Stored entries:

= Beginning of Section =

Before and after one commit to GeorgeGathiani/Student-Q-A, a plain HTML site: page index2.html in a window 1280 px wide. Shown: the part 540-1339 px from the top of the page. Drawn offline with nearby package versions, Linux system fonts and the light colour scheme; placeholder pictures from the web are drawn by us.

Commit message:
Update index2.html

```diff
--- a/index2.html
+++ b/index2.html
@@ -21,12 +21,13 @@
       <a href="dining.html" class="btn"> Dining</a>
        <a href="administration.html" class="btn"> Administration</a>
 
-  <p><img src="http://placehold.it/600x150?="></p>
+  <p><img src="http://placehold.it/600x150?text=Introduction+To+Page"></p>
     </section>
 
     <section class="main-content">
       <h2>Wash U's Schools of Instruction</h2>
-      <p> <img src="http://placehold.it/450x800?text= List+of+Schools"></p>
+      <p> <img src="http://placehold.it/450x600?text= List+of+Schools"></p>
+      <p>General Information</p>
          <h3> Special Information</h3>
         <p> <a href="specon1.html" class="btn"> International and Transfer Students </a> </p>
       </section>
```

= End of Section =

**Exercise instructions**
Among the lines above, return those that contain the string "href".

**Exercise output**
       <a href="dining.html" class="btn"> Dining</a>
        <a href="administration.html" class="btn"> Administration</a>
         <p> <a href="specon1.html" class="btn"> International and Transfer Students </a> </p>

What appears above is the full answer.